* TASK REQUIREMENTS
Below are the records; copy each line in which "Views" occurs.

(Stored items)
▼▼▼

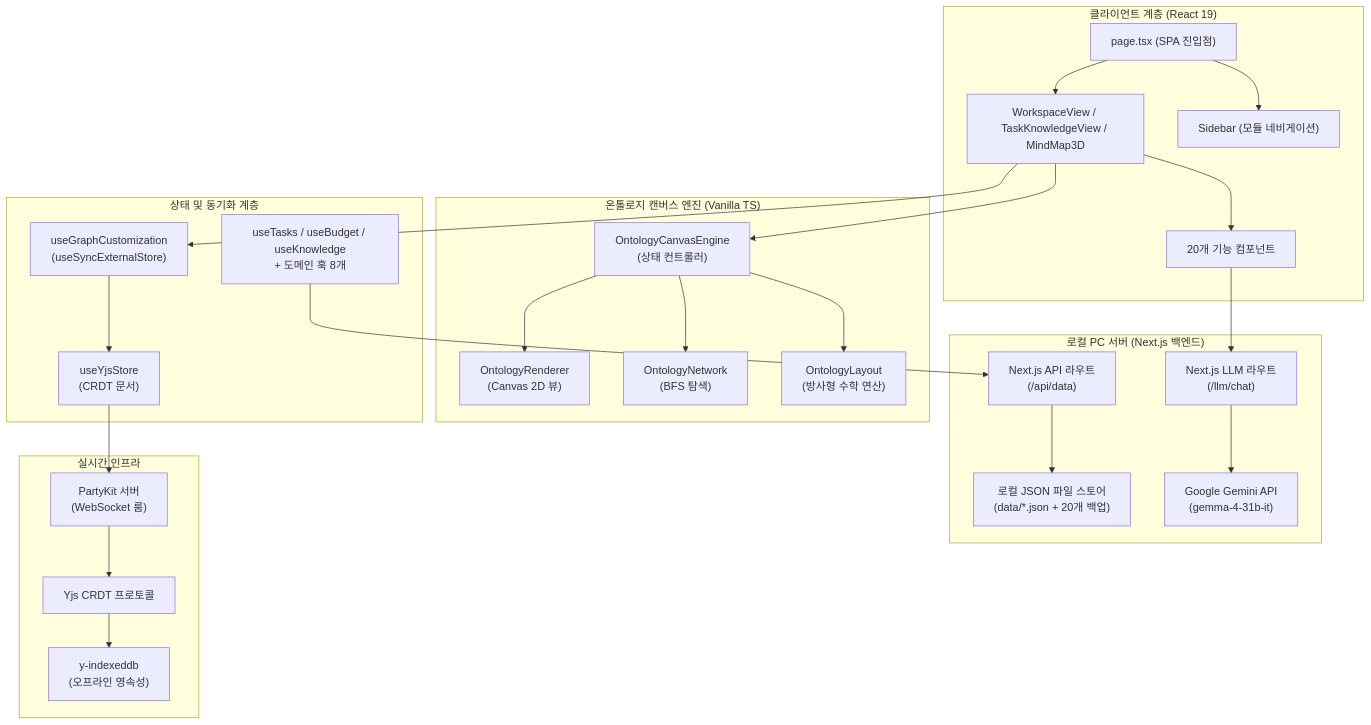
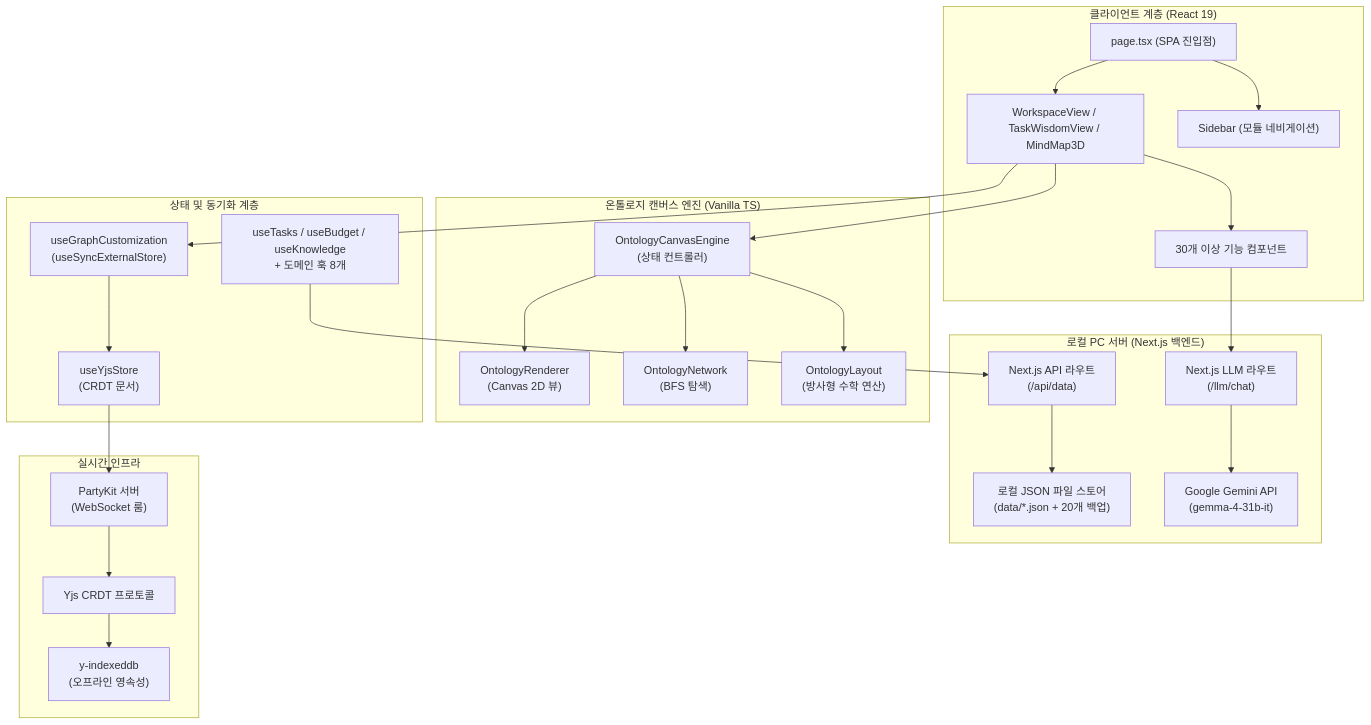
The first of 3 diagrams in PORTFOLIO VITAL - Engineering Report.md (Portfolio-Architects/PORTFOLIO-HCHPS), drawn with Mermaid before and after one commit. The commit also changed other lines of this file, not shown here.

Commit message:
docs: update engineering report metrics to reflect task wisdom hub and component files

````diff
--- a/PORTFOLIO VITAL - Engineering Report.md
+++ b/PORTFOLIO VITAL - Engineering Report.md
@@ -57,52 +57,52 @@
 ```mermaid
 graph TB
     subgraph Client["클라이언트 계층 (React 19)"]
         Page["page.tsx (SPA 진입점)"]
         Sidebar["Sidebar (모듈 네비게이션)"]
-        Views["WorkspaceView / TaskKnowledgeView / MindMap3D"]
-        Components["20개 기능 컴포넌트"]
+        Views["WorkspaceView / TaskWisdomView / MindMap3D"]
+        Components["30개 이상 기능 컴포넌트"]
     end
 
     subgraph Engine["온톨로지 캔버스 엔진 (Vanilla TS)"]
         Controller["OntologyCanvasEngine\n(상태 컨트롤러)"]
         Layout["OntologyLayout\n(방사형 수학 연산)"]
         Network["OntologyNetwork\n(BFS 탐색)"]
         Renderer["OntologyRenderer\n(Canvas 2D 뷰)"]
     end
 
     subgraph Hooks["상태 및 동기화 계층"]
         YjsStore["useYjsStore\n(CRDT 문서)"]
         GraphCustom["useGraphCustomization\n(useSyncExternalStore)"]
         DomainHooks["useTasks / useBudget / useKnowledge\n+ 도메인 훅 8개"]
     end
 
     subgraph Realtime["실시간 인프라"]
         PartyKit["PartyKit 서버\n(WebSocket 룸)"]
         Yjs["Yjs CRDT 프로토콜"]
         IndexedDB["y-indexeddb\n(오프라인 영속성)"]
     end
 
     subgraph Server["로컬 PC 서버 (Next.js 백엔드)"]
         API["Next.js API 라우트\n(/api/data)"]
         LocalJSON["로컬 JSON 파일 스토어\n(data/*.json + 20개 백업)"]
         LLMChat["Next.js LLM 라우트\n(/llm/chat)"]
         GeminiAI["Google Gemini API\n(gemma-4-31b-it)"]
     end
 
     Page --> Sidebar
     Page --> Views
     Views --> Components
     Views --> Controller
     Controller --> Layout
     Controller --> Network
     Controller --> Renderer
     Views --> GraphCustom
     GraphCustom --> YjsStore
     YjsStore --> PartyKit
     PartyKit --> Yjs
     Yjs --> IndexedDB
     DomainHooks --> API
     API --> LocalJSON
     Components --> LLMChat
     LLMChat --> GeminiAI
 ```
````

▲▲▲

* EXERCISE OUTPUT
-        Views["WorkspaceView / TaskKnowledgeView / MindMap3D"]
+        Views["WorkspaceView / TaskWisdomView / MindMap3D"]
     Page --> Views
     Views --> Components
     Views --> Controller
     Views --> GraphCustom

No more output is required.